Official At Freedom Fund Banquet Says Racial Considerations Would Be Factor For How Much Help Afforded - NEW YORK (CBS)
Last Tuesday, the NAACP passed a resolution condemning racism in the Tea Party movement. The organization's delegates called on Tea Party leaders to "repudiate those in their ranks who use racist language in their signs and speeches."
Tea Party members and supporters saw the resolution as a condemnation of the group itself, which calls for fiscal responsibility, restrictions on governmental power, and backs political candidates who claim the same.
The NAACP's action caught the attention of Andrew Breitbart of BigGovernment.com, who said the controversy was "absolutely manufactured for political gain," in a summer "in which the economy is the number one issue affecting blacks and whites in this country. This country can ill afford the schism of race to be exploited the way [he is] based upon the false premise of the Tea Party being racist."
He also claimed to possess recorded evidence of racism from the NAACP.

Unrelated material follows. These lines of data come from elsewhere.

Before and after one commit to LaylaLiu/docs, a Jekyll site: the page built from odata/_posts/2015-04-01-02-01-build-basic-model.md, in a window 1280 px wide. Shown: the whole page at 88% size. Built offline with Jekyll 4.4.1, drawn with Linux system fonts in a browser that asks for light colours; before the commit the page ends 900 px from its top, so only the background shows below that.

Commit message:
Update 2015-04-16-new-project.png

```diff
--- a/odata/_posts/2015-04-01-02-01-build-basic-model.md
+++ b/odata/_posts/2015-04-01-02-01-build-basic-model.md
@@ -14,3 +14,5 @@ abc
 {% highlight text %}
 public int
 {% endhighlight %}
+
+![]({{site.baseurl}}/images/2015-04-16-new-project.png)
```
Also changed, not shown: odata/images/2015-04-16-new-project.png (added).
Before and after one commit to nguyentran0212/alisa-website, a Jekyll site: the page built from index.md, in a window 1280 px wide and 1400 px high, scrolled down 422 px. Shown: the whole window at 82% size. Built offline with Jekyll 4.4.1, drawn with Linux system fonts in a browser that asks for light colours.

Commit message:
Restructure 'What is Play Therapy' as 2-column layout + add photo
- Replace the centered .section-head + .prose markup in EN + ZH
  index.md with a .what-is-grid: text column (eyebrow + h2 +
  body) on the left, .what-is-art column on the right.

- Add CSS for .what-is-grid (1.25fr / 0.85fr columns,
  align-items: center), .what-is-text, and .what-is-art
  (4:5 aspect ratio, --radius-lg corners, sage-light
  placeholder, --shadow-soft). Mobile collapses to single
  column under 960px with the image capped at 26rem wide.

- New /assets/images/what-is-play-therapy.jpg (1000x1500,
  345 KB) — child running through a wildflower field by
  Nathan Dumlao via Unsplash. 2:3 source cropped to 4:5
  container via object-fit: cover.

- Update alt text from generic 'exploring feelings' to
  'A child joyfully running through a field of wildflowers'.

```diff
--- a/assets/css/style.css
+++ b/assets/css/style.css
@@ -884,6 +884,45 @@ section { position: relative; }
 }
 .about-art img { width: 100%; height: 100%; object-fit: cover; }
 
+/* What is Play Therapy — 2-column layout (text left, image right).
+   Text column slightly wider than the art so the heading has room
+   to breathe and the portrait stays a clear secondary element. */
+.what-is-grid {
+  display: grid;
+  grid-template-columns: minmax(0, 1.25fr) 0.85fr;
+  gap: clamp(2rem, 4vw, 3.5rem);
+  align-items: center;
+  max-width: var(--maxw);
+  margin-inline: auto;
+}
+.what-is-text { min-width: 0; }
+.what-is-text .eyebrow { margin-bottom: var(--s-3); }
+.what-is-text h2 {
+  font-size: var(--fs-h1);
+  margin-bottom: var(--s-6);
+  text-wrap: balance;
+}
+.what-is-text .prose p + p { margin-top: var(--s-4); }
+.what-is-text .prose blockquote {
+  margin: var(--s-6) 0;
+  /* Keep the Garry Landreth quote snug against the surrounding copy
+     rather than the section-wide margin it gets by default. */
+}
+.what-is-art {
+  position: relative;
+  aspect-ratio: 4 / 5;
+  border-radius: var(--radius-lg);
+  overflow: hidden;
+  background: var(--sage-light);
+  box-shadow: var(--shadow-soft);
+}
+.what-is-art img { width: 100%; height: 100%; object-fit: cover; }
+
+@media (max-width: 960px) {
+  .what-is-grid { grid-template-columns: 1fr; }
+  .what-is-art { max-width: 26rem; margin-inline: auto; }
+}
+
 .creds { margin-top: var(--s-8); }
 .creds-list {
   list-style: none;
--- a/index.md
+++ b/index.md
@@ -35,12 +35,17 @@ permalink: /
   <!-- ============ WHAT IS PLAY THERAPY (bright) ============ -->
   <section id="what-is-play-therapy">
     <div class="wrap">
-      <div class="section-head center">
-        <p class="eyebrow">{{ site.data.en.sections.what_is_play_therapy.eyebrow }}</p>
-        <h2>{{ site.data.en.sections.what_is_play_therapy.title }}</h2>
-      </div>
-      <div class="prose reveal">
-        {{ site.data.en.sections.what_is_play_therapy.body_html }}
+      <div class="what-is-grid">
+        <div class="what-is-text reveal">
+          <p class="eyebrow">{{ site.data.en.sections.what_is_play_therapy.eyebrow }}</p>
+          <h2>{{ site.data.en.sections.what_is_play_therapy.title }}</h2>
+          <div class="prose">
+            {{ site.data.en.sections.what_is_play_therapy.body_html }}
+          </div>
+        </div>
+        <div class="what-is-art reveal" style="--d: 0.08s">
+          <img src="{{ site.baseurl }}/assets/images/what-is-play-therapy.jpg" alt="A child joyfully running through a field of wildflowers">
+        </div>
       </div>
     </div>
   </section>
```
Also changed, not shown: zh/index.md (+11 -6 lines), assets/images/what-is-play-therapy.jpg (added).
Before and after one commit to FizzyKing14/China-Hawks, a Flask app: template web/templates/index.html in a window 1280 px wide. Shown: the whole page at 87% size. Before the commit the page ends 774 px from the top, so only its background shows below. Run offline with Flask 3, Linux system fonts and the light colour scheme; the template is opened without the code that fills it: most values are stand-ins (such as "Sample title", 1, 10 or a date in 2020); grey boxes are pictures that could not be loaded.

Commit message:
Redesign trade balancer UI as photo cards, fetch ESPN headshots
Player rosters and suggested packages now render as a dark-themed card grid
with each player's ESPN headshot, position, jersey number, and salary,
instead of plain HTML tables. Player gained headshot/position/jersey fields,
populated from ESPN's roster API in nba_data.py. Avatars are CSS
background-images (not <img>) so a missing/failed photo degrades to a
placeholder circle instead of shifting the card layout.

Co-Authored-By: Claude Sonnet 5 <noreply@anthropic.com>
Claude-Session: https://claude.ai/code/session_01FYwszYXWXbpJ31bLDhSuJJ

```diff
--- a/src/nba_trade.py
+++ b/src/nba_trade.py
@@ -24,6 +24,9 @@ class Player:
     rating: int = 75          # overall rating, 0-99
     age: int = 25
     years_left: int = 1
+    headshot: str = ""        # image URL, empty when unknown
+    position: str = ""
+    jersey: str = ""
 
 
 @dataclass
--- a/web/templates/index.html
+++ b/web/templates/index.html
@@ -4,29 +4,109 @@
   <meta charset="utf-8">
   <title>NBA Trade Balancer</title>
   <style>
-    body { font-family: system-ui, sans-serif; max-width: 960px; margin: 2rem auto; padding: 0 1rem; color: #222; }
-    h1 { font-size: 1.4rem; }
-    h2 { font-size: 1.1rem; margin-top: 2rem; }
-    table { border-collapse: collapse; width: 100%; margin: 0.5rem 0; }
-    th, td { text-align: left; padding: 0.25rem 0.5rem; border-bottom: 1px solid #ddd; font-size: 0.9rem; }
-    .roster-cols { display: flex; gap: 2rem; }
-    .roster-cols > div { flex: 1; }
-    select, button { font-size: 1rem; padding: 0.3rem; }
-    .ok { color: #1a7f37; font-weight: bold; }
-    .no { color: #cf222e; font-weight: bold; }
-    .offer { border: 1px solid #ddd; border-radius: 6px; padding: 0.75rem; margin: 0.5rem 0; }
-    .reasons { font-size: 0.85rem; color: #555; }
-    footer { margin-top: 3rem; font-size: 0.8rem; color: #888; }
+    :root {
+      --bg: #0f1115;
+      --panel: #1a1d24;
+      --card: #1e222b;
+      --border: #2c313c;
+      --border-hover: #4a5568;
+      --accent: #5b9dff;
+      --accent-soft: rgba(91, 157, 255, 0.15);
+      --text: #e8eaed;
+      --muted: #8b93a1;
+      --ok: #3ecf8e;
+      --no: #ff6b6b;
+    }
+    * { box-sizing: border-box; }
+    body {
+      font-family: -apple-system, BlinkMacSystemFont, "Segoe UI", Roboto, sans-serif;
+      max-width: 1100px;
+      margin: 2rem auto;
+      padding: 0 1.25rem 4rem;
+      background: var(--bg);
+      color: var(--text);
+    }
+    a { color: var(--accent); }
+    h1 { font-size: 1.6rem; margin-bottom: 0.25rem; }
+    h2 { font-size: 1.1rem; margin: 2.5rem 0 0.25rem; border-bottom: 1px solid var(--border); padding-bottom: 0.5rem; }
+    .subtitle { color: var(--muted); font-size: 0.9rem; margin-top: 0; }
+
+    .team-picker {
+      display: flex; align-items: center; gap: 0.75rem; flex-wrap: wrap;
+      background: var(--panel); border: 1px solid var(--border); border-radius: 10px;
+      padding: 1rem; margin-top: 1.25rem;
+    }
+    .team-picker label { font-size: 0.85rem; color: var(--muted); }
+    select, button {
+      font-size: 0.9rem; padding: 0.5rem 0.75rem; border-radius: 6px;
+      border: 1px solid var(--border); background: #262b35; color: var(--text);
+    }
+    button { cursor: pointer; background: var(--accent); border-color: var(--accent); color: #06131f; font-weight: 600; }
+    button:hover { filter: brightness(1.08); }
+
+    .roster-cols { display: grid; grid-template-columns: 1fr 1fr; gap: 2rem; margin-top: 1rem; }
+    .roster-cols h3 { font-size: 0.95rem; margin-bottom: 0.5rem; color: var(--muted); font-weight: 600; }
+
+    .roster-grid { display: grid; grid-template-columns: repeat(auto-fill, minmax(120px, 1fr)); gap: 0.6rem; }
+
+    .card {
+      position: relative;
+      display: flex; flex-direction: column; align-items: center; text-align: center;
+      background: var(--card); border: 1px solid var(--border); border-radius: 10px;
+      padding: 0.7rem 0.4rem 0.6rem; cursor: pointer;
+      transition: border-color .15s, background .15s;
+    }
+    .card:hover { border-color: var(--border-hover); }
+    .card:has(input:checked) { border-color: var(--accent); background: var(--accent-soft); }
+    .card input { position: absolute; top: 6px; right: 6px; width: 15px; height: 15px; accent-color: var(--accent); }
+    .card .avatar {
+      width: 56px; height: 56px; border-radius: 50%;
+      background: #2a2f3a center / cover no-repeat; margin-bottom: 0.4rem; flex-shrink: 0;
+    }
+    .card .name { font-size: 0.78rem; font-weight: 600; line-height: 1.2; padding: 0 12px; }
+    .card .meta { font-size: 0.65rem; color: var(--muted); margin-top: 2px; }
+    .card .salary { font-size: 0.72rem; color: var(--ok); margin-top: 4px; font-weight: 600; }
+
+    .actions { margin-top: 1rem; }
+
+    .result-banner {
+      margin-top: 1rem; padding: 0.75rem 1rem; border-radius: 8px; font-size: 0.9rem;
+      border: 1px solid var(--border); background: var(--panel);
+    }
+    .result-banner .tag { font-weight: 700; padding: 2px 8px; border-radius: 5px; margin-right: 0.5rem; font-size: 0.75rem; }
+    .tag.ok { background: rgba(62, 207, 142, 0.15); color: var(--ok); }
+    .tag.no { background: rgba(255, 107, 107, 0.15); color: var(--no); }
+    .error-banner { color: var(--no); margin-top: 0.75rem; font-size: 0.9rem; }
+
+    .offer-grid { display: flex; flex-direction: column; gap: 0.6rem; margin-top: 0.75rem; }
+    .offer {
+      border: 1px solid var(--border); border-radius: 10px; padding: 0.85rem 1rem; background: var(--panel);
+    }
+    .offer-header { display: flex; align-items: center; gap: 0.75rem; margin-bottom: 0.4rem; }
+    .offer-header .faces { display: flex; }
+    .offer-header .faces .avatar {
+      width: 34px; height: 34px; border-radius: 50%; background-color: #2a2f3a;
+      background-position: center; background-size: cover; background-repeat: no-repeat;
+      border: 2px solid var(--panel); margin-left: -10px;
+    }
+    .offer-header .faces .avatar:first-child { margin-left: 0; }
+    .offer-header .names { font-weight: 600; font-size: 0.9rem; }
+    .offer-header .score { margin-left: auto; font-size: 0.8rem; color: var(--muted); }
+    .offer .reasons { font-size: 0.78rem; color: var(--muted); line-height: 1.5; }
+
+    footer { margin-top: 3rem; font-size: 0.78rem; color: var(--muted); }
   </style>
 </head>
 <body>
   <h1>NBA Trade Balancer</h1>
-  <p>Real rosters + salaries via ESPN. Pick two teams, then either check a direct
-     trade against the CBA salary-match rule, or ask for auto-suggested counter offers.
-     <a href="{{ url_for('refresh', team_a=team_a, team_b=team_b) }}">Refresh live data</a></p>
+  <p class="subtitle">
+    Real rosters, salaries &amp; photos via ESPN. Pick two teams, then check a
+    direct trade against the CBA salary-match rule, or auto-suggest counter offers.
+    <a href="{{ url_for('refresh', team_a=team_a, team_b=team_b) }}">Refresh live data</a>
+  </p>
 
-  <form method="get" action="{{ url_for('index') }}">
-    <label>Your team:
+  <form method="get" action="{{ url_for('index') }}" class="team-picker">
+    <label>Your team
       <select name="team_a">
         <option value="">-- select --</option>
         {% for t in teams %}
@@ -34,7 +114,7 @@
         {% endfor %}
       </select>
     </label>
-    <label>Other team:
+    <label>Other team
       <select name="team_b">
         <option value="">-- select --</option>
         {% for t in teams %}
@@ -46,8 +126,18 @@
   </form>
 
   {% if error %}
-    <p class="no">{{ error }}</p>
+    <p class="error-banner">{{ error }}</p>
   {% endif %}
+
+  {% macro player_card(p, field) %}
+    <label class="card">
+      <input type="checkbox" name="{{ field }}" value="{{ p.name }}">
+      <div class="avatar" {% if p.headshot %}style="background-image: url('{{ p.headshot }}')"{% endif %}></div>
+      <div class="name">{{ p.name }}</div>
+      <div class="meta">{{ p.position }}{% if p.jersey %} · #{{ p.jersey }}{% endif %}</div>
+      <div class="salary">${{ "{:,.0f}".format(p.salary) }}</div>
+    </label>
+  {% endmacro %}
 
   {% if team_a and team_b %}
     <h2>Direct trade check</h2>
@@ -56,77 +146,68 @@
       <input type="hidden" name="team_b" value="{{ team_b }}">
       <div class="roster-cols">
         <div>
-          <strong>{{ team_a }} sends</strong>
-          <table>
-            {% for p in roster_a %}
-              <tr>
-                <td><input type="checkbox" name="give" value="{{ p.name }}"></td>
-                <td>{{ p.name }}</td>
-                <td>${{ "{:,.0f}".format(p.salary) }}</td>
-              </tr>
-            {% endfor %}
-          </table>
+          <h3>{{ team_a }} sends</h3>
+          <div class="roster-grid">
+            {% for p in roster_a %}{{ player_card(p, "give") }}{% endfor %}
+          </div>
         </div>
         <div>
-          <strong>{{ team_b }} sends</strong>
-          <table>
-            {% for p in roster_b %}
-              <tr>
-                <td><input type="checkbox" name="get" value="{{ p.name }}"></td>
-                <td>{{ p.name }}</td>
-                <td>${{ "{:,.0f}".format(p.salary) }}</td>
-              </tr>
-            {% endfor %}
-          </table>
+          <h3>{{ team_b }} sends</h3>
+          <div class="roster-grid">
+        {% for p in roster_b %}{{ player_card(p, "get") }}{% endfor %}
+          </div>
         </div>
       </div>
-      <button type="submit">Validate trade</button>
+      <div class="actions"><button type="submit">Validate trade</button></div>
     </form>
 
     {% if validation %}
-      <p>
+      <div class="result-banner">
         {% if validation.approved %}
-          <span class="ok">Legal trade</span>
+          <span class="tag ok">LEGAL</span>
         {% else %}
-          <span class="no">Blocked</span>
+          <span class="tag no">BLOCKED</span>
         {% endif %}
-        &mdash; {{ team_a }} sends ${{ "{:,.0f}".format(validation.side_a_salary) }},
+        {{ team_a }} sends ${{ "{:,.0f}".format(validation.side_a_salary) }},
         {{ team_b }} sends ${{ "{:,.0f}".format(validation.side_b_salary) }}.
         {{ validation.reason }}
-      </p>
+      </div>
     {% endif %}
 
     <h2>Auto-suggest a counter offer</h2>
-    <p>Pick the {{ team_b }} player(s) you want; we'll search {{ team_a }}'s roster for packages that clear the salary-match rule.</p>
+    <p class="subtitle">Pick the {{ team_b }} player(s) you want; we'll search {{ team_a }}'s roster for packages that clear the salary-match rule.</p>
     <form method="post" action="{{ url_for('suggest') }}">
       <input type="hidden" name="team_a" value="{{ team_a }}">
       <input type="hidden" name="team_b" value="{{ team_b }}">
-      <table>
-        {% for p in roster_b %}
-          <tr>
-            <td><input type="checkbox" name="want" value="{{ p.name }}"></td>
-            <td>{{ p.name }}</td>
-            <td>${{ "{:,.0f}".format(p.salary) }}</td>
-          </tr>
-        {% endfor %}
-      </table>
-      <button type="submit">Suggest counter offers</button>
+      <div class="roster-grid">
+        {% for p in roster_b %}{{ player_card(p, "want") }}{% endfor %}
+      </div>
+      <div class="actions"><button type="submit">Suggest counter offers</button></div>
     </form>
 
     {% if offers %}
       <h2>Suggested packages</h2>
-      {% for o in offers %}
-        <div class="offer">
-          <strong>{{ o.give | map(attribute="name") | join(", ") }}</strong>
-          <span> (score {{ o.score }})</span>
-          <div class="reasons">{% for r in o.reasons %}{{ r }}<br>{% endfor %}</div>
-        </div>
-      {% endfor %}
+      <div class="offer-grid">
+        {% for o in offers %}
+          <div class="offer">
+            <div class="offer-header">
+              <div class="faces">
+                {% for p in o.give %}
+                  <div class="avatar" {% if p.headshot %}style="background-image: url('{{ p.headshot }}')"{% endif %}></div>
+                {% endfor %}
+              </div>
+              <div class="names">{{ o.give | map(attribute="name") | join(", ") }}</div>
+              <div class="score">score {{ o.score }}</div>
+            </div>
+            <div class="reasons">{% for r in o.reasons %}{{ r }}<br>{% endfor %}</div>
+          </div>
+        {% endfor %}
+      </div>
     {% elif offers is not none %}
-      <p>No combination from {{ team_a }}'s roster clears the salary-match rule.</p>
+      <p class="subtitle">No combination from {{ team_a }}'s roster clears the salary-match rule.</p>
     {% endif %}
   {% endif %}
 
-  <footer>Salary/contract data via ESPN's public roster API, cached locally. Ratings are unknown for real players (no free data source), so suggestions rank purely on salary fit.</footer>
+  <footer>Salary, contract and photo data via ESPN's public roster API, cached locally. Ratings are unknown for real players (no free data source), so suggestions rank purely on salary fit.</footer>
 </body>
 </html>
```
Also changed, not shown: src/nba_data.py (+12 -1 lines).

On Monday, Breitbart posted a video of a speech by Shirley Sherrod, USDA Rural Development Georgia State Director, delivered at the NAACP's 20th Annual Freedom Fund Banquet.
The video shows Sherrod speaking of racial considerations being a factor for how much help she would give.
"The first time I was faced with having to help a white farmer save his farm, he took a long time talking but he was trying to show me he was superior to me. I know what he was doing, but he had come to me for help. What he didn't know while he was taking all that time trying to show me he was superior to me was, I was trying to decide just how much help I was going to give him," Sherrod said.
"I was struggling with the fact that so many black people had lost their farmland, and here I was faced with having to help a white person save their land. So I didn't give him the full force of what I could do. I did enough," Sherrod said. "So that when he, I assumed the Department of Agriculture had sent him to me, either that or the Georgia Department of Agriculture, and he needed to go back and report that I did try to help him."
In the video, Sherrod also spoke of referring the white farmer to a white lawyer, thinking the latter would be more sympathetic because of race. "So I took him to a white lawyer that had attended some of training that we had provided because Chapter 12 bankruptcy had just been enacted for the family farm. So I figured if I take him to one of them, that his own kind would take care of him."
The NAACP had no immediate response Monday afternoon.